▼

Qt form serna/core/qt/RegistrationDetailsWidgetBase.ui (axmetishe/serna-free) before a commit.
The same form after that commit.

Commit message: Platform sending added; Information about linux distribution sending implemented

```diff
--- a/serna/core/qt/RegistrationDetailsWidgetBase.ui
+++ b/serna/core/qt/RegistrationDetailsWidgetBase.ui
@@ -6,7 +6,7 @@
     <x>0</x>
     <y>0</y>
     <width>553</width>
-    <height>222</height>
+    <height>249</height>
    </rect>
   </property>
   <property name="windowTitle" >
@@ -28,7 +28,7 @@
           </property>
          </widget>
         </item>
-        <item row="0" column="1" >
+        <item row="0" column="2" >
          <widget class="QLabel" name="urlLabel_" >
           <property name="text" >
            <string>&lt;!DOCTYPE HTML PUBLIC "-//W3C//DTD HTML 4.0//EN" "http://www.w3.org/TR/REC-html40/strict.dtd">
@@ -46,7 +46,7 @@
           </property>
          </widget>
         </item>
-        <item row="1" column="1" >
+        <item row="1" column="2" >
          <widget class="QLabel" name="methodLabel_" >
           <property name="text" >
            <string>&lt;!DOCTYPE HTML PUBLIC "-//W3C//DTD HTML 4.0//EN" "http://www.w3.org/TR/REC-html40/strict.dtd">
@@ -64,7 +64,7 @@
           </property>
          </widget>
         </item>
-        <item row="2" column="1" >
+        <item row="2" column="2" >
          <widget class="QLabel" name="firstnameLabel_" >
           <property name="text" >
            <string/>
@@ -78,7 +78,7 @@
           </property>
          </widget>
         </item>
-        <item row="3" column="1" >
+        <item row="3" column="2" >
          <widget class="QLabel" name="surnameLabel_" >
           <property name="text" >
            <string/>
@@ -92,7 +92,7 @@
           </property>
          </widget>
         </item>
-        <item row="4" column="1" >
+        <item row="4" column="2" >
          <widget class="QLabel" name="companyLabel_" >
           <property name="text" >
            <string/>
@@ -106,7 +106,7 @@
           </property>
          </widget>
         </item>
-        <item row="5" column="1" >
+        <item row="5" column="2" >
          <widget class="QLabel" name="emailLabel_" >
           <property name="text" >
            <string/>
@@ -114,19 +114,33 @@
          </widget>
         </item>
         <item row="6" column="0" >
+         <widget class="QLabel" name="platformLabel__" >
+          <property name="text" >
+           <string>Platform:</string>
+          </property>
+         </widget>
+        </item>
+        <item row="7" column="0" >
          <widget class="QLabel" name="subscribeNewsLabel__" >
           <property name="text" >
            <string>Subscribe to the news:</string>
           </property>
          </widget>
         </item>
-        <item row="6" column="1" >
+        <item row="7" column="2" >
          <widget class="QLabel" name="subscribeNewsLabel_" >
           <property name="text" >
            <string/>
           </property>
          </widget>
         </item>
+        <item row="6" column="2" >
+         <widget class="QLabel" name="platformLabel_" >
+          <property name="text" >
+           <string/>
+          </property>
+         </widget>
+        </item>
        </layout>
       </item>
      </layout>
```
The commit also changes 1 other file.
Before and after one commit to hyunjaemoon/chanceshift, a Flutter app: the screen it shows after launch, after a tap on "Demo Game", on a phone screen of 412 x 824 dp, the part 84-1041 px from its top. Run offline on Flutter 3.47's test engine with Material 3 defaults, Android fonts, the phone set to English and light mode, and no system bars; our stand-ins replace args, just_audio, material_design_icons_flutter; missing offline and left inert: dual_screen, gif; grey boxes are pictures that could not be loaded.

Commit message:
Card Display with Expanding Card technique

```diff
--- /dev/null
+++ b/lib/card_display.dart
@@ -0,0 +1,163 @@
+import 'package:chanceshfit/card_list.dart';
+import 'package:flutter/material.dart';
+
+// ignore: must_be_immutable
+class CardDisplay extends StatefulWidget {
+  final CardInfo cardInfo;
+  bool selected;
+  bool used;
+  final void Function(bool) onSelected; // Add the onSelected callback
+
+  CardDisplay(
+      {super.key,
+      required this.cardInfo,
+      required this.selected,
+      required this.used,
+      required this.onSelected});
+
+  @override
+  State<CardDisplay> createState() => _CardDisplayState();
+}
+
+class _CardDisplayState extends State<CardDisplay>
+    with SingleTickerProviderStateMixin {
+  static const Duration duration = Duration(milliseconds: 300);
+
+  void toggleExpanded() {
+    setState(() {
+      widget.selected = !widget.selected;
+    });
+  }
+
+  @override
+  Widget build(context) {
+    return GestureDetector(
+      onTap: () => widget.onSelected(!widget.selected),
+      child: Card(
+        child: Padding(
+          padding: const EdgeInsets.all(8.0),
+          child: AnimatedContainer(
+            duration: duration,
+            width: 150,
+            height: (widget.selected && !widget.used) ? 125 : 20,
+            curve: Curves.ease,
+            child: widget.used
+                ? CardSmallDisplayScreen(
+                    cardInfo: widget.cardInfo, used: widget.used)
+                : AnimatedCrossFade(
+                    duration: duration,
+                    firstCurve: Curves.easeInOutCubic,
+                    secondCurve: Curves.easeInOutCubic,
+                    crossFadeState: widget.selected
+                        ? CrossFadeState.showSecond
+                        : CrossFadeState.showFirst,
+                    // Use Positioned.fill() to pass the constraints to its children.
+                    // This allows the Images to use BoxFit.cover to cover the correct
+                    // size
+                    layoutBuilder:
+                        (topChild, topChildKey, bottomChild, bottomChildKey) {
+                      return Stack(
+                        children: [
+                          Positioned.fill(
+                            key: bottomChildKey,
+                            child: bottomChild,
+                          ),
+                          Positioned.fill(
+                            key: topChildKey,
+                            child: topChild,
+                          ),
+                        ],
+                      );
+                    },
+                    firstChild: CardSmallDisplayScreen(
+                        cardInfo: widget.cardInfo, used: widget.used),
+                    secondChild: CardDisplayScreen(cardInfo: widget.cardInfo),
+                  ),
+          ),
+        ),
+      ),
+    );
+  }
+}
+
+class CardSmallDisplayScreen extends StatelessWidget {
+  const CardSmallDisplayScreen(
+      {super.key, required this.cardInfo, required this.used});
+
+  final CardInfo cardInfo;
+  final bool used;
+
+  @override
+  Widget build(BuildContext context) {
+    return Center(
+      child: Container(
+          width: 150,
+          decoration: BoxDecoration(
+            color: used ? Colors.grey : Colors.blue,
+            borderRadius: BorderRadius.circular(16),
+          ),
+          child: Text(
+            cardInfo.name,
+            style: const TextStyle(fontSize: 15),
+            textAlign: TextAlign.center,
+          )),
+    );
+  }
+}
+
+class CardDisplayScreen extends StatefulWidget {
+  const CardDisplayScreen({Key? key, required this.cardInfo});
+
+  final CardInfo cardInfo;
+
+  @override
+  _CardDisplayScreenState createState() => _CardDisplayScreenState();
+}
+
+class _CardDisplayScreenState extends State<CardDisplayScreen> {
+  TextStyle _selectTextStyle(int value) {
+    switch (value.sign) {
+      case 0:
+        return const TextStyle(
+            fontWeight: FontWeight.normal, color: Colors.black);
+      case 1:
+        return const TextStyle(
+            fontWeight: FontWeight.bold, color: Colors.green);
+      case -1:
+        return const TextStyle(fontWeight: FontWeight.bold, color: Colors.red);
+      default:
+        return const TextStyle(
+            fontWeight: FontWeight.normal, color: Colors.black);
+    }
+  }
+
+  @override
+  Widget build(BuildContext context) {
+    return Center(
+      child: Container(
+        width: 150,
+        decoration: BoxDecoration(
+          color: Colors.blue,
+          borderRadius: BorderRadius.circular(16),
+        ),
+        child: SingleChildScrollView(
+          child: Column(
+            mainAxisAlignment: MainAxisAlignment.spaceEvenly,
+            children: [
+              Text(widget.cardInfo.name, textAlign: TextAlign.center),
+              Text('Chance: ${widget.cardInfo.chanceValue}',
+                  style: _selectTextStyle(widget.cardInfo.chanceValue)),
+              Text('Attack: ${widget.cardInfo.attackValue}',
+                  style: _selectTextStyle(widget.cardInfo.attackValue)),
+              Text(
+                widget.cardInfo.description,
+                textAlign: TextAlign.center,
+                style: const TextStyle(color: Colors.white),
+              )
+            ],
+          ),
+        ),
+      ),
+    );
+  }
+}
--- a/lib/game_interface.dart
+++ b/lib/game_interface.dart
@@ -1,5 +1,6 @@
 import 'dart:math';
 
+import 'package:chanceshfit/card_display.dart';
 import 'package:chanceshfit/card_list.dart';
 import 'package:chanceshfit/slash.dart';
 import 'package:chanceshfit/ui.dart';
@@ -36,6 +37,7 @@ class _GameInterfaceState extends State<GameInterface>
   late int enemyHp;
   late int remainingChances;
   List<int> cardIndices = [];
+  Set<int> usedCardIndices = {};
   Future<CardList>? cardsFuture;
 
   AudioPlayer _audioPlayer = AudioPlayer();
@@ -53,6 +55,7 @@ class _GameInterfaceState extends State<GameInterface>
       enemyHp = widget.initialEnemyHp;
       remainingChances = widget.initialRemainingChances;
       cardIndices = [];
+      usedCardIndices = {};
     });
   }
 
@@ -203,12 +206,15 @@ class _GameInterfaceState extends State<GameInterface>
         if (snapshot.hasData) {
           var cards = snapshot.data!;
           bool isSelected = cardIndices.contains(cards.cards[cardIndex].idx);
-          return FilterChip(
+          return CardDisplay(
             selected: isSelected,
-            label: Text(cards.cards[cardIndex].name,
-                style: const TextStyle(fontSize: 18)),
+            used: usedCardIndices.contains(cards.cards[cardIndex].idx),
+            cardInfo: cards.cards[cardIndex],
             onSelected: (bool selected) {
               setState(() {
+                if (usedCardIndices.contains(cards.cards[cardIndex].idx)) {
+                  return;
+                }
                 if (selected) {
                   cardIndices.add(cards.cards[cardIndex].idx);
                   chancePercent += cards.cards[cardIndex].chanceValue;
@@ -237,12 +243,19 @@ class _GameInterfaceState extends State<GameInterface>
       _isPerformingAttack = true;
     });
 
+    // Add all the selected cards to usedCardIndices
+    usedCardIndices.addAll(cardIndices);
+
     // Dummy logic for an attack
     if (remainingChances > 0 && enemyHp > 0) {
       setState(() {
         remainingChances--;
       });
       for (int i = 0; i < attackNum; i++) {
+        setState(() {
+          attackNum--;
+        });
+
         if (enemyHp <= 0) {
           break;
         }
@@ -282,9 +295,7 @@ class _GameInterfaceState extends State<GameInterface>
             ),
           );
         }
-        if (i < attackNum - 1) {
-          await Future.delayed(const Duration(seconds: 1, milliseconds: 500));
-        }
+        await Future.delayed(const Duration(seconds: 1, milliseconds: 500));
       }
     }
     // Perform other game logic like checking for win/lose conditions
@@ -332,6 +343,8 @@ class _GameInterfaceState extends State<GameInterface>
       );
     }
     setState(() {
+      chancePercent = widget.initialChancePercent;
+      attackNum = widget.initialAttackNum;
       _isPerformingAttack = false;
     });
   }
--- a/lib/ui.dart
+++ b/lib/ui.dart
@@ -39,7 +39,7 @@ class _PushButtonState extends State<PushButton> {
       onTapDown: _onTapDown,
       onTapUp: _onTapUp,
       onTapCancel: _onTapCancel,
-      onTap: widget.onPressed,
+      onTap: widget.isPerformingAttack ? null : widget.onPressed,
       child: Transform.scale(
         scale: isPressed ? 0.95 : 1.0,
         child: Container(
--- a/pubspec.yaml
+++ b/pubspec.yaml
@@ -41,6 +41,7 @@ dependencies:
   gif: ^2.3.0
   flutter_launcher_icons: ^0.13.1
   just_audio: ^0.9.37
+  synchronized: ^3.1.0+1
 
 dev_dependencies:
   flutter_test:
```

▲

*Problem to solve*. Search the entries above for the string "return". Copy each line in which it appears.

*Output for this task*.
+    return GestureDetector(
+                      return Stack(
+    return Center(
+        return const TextStyle(
+        return const TextStyle(
+        return const TextStyle(fontWeight: FontWeight.bold, color: Colors.red);
+        return const TextStyle(
+    return Center(
-          return FilterChip(
+          return CardDisplay(
+                  return;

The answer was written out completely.